- _Assigned task_:
Only lines holding the string "return" are wanted; copy each one from the material.

*-*-*

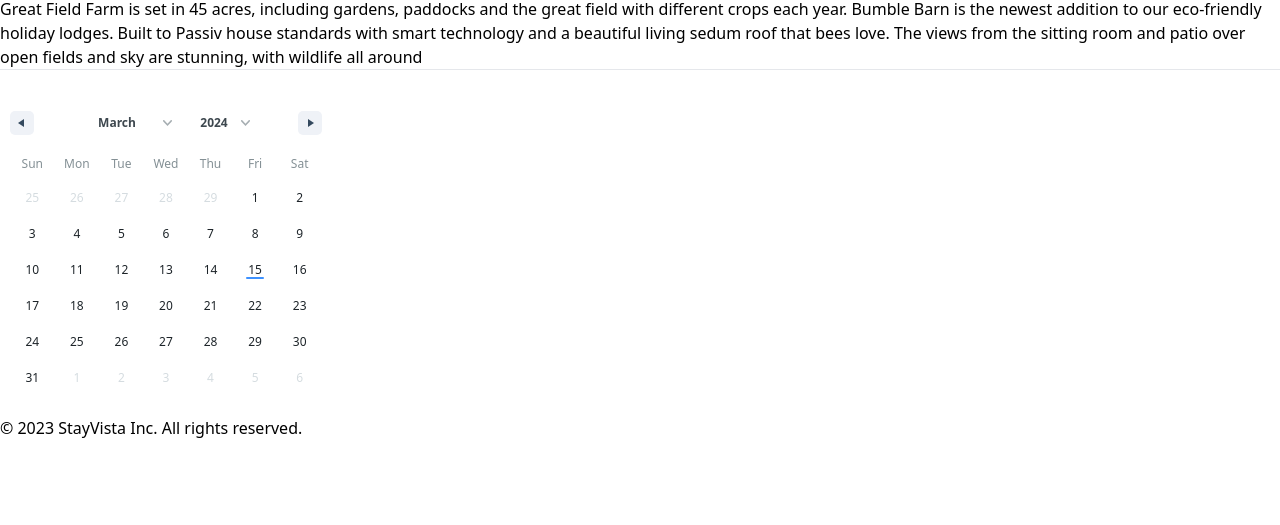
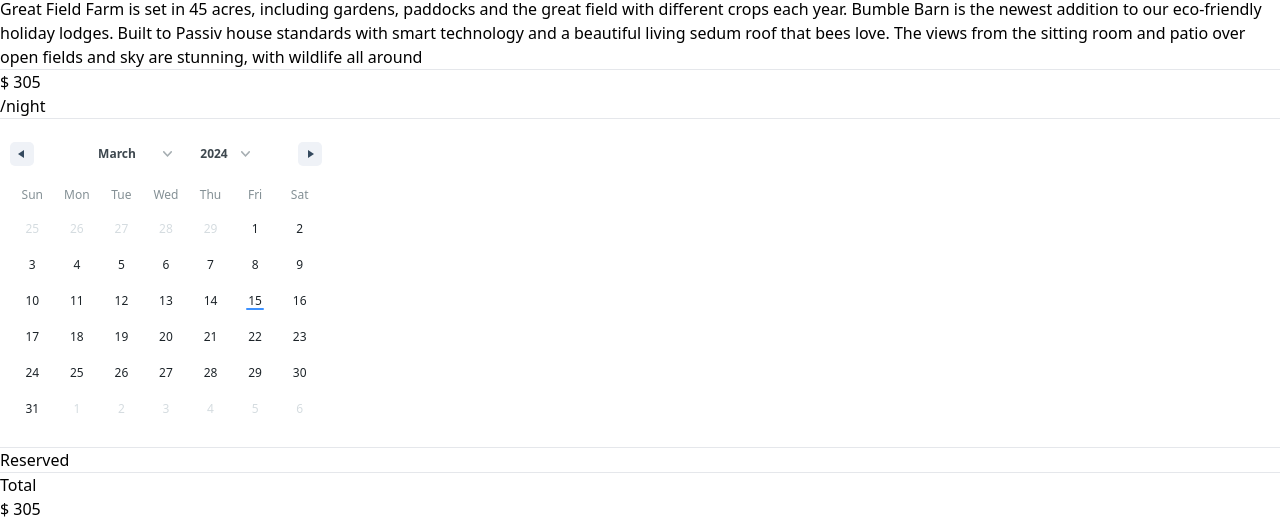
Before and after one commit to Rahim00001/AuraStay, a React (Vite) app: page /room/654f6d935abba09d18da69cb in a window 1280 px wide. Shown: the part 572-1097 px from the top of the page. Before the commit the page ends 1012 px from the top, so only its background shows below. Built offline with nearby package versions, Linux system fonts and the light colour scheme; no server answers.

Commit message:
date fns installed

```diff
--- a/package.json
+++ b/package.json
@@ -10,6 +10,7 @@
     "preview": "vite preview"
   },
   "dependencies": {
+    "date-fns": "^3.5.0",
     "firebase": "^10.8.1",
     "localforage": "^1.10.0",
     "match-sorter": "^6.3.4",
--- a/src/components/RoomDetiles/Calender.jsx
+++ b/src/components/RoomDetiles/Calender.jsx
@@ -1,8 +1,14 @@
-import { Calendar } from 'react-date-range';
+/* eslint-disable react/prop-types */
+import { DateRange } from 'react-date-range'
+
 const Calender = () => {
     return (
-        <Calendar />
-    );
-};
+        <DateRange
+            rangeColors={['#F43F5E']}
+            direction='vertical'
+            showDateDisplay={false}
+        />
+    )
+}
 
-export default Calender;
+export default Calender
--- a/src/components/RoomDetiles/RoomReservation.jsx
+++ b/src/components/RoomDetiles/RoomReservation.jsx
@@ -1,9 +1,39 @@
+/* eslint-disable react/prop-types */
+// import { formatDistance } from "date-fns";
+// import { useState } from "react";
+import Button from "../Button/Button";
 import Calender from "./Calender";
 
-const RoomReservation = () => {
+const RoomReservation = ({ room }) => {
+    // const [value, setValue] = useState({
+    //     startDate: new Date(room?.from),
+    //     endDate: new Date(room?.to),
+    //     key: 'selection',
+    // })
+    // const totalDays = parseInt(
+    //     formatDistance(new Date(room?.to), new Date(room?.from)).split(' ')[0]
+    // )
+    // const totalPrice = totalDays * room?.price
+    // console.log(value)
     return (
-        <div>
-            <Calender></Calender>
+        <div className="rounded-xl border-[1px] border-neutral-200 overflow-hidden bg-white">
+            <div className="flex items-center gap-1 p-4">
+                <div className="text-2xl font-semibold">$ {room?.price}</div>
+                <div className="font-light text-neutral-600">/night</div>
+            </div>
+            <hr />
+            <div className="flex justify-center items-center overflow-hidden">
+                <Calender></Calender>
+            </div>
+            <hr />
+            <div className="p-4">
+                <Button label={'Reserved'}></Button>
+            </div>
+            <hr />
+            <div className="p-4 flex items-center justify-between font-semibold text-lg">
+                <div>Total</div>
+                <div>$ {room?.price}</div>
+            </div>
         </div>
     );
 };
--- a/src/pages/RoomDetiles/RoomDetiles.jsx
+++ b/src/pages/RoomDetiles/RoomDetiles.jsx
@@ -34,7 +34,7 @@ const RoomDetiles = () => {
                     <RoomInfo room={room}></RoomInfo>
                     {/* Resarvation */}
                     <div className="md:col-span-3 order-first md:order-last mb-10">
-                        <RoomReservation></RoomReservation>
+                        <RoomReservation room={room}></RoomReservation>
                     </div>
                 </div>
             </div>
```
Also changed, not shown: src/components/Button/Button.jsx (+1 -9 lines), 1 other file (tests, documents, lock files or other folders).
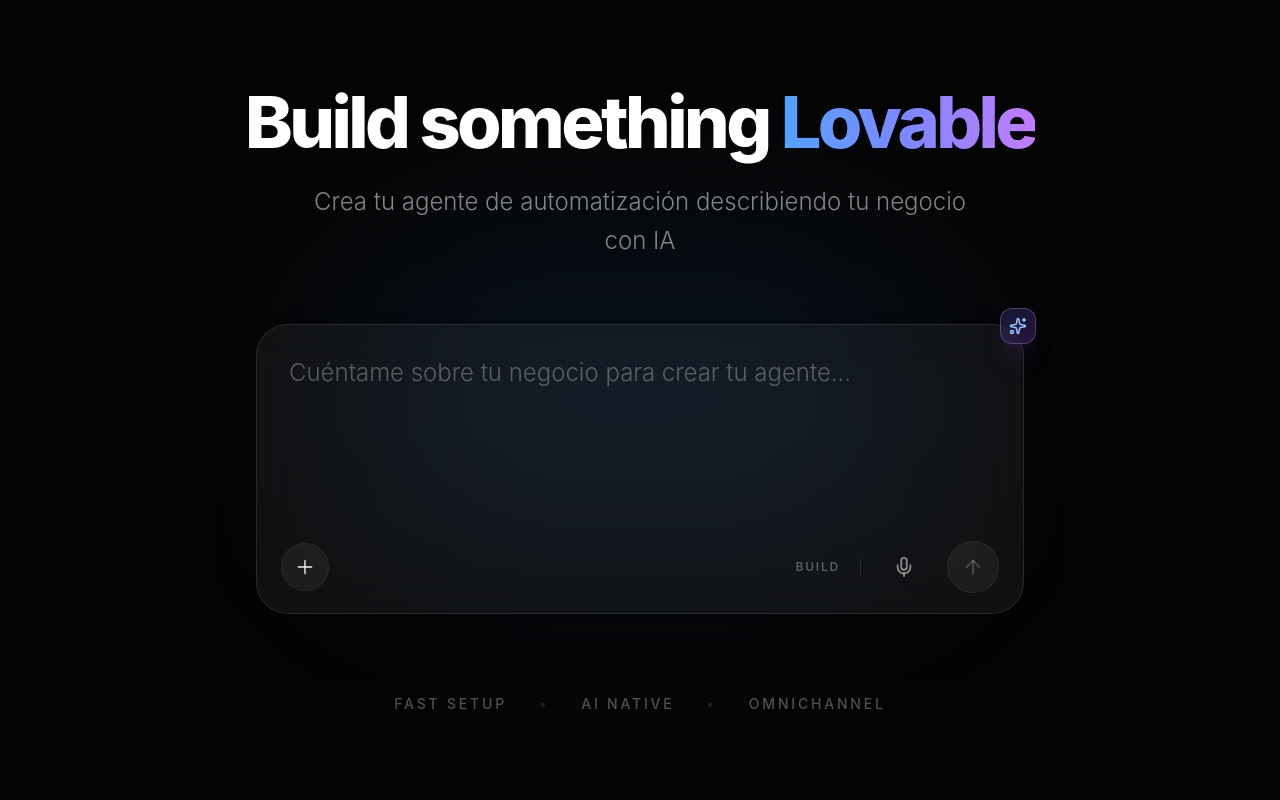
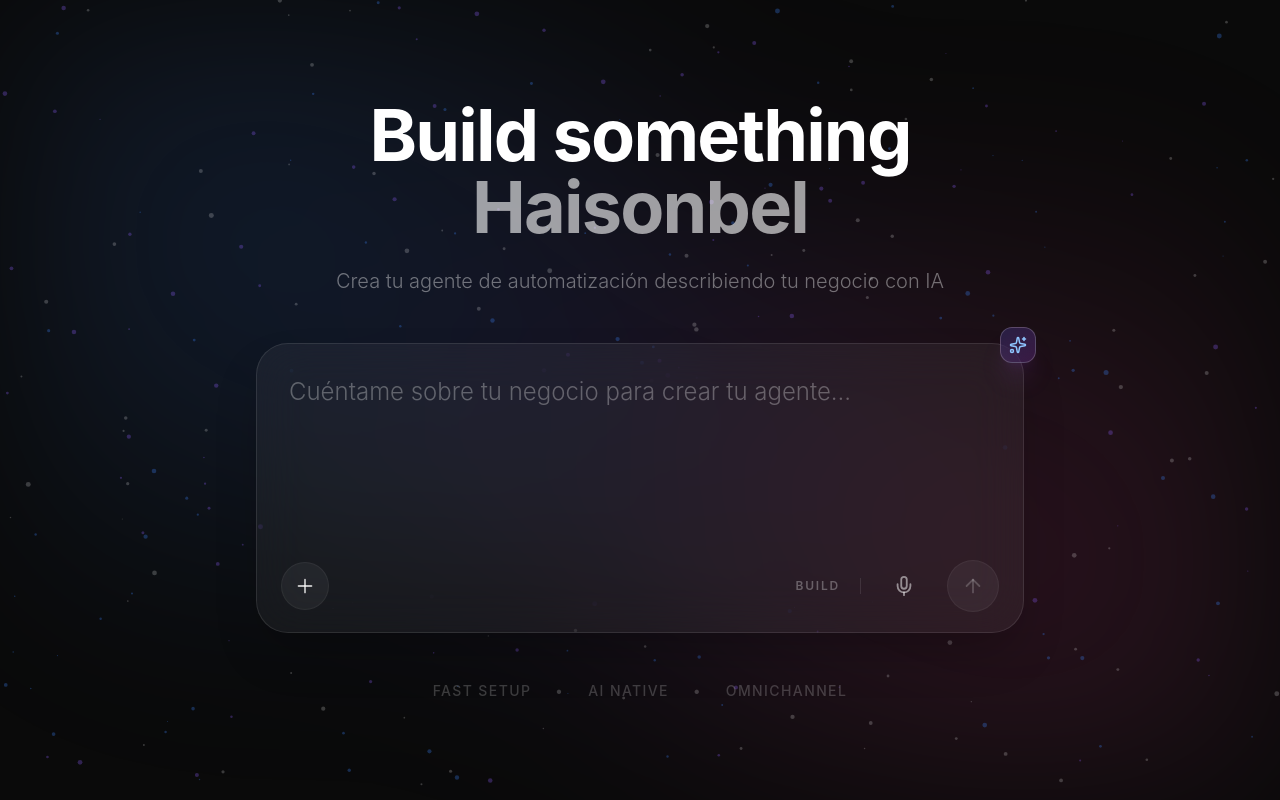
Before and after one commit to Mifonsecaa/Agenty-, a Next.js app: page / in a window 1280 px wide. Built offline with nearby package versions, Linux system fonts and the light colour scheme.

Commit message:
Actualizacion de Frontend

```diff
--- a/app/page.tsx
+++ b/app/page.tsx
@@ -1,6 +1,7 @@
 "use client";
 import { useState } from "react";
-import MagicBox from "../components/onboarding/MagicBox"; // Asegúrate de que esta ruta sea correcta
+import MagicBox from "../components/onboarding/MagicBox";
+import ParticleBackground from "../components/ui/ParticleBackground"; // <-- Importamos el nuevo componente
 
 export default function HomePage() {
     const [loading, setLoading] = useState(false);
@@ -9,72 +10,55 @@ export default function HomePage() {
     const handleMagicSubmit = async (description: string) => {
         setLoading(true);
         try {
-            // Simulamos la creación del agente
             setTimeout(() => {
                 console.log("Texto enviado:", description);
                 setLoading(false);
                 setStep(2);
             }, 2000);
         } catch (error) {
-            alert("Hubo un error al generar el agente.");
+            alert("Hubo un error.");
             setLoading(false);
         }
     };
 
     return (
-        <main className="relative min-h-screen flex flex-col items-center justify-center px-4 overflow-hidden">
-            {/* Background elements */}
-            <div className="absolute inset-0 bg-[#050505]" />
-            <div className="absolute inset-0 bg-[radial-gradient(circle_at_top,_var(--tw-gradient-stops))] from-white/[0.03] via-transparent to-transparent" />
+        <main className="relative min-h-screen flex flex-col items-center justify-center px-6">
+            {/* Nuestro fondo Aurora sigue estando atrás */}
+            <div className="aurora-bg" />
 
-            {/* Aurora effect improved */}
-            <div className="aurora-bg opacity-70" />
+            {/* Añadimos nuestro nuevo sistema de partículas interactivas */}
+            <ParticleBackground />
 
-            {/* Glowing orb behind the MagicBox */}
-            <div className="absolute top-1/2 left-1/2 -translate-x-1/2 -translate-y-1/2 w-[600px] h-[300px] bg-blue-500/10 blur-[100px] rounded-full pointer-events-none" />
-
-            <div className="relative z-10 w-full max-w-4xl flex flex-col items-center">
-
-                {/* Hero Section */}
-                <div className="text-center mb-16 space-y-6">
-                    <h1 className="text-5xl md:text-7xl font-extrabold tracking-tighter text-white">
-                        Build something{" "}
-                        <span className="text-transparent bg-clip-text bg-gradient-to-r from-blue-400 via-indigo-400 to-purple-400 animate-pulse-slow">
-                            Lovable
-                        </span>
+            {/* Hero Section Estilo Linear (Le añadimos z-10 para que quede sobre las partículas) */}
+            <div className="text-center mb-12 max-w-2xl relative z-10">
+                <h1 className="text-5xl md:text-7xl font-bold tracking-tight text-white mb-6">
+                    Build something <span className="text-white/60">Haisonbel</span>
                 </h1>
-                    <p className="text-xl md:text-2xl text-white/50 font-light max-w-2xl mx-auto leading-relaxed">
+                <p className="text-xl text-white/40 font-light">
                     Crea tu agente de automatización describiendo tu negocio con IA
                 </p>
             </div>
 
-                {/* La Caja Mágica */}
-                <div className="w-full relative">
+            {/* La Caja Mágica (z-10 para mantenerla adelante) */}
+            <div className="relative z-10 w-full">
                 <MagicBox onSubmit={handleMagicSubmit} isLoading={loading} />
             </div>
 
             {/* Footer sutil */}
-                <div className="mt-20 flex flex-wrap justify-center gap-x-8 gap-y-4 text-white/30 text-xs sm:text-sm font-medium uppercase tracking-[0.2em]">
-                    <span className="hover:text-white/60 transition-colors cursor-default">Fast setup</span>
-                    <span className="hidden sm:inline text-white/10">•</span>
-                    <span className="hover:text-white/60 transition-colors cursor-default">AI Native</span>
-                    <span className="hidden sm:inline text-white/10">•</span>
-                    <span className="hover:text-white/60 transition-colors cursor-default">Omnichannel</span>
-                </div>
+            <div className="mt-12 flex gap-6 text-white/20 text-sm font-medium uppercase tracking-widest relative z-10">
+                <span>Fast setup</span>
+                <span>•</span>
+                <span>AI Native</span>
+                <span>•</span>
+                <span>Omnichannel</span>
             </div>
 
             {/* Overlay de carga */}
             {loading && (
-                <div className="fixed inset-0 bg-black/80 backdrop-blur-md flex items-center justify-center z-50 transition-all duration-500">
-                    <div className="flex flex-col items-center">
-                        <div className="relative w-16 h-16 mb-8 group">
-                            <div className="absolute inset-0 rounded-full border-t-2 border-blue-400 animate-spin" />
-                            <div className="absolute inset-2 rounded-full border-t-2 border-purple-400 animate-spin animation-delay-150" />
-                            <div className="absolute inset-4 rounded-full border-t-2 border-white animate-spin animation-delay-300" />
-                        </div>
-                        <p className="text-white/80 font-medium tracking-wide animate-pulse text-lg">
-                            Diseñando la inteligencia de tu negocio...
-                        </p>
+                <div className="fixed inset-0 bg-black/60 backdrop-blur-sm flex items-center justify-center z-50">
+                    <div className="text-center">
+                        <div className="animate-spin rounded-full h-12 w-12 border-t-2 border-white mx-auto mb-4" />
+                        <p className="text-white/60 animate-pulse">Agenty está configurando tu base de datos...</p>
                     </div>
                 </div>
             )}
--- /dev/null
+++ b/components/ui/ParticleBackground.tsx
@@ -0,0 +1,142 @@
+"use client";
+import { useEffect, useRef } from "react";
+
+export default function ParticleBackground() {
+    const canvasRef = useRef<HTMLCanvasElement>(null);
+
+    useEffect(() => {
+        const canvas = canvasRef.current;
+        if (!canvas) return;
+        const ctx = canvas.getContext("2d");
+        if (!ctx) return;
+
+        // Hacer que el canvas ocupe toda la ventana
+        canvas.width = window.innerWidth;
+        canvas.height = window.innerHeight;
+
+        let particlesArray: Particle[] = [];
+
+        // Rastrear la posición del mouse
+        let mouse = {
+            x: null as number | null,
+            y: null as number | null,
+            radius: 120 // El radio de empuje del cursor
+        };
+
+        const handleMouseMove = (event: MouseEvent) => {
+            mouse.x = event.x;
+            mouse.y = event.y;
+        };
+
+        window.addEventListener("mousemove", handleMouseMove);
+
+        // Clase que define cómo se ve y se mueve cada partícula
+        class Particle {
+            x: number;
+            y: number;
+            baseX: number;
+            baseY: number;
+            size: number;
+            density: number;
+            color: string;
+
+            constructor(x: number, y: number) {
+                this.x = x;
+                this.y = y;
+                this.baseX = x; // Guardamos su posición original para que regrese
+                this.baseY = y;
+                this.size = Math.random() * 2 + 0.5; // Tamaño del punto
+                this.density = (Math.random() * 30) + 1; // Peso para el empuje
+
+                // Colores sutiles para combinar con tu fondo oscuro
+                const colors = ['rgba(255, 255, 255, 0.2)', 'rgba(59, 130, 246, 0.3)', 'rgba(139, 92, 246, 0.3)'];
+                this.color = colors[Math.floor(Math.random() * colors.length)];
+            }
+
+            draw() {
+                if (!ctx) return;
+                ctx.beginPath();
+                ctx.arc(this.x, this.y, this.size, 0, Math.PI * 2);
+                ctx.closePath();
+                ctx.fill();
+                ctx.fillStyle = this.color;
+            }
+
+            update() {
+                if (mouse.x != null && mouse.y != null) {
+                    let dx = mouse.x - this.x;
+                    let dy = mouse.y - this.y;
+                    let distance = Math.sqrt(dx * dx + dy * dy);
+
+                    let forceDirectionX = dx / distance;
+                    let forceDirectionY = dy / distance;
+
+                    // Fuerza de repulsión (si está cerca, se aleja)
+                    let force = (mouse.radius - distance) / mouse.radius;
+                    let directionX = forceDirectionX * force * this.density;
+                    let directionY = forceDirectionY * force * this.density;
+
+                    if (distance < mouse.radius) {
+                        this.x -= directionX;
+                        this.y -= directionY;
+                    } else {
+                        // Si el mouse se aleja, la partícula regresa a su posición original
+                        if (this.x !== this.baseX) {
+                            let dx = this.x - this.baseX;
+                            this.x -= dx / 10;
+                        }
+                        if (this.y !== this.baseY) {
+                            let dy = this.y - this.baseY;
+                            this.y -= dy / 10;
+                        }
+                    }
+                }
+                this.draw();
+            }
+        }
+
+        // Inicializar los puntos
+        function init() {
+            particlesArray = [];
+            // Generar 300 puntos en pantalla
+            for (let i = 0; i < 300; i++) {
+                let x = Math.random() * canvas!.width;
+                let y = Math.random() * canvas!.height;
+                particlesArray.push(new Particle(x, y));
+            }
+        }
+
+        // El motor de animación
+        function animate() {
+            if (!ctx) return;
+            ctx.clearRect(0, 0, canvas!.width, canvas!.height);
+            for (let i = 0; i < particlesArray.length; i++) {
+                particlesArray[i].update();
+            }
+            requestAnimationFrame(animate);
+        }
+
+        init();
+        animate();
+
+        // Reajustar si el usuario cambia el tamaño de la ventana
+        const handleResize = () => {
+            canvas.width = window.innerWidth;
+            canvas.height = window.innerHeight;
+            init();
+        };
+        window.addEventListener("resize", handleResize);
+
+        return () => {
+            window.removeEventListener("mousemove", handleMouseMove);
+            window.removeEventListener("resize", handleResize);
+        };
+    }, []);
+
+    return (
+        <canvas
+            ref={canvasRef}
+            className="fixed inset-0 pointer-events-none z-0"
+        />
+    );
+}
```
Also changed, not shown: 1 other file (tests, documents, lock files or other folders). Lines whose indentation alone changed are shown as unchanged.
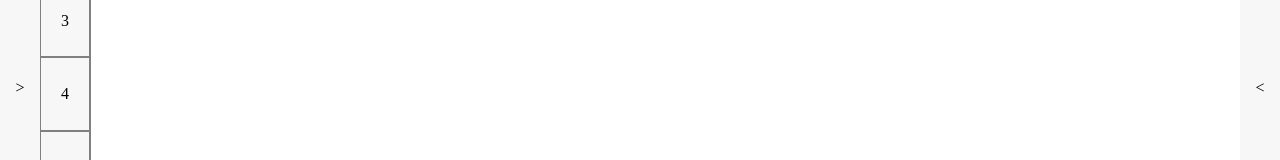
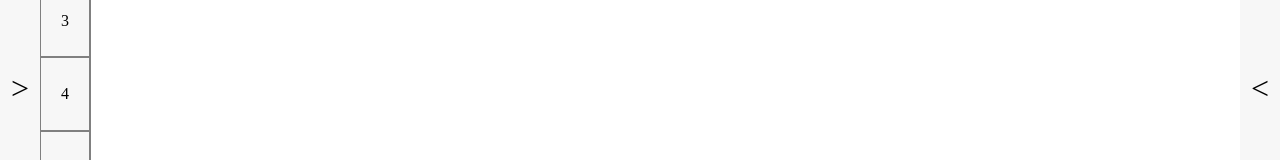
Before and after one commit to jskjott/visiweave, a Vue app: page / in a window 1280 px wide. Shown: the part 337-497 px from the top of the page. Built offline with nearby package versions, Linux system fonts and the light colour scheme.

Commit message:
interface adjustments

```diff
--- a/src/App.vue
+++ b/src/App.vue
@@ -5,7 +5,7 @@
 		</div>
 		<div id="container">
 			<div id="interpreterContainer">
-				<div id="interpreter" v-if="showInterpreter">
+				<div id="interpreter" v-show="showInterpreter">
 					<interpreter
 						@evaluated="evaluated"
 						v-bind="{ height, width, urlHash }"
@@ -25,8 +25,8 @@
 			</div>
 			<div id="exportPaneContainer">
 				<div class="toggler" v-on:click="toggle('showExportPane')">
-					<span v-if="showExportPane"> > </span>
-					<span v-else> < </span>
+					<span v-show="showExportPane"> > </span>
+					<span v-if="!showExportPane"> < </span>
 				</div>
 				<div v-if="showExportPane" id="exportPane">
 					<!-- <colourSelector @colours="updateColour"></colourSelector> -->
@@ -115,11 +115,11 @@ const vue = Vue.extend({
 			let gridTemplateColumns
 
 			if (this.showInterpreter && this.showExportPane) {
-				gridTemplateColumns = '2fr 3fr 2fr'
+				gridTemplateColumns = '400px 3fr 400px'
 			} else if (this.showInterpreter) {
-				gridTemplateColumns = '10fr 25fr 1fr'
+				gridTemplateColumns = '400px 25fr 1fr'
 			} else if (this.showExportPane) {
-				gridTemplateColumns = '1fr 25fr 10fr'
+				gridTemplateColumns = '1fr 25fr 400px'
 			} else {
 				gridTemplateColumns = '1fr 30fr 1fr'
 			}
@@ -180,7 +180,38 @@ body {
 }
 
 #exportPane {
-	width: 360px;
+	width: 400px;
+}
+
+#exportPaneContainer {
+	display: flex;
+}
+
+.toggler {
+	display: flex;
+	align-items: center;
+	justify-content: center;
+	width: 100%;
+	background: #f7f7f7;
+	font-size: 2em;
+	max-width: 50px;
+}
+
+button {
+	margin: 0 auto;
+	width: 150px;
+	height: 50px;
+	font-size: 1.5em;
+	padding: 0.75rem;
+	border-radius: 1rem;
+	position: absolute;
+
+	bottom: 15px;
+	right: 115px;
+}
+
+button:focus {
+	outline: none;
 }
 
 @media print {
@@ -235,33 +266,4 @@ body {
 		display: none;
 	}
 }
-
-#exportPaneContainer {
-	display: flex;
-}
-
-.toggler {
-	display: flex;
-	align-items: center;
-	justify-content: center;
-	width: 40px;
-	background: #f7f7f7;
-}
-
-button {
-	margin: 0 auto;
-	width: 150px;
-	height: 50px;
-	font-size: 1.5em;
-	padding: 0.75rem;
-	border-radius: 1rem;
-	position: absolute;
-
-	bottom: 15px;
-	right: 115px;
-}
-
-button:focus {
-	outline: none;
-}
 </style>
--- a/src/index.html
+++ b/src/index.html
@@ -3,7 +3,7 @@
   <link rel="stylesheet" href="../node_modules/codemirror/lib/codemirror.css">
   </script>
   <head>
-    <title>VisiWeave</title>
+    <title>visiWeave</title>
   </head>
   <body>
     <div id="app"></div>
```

*-*-*

- _Response below_:
     return (
     return (
     return (
+        if (!canvas) return;
+        if (!ctx) return;
+                if (!ctx) return;
+            if (!ctx) return;
+        return () => {
+    return (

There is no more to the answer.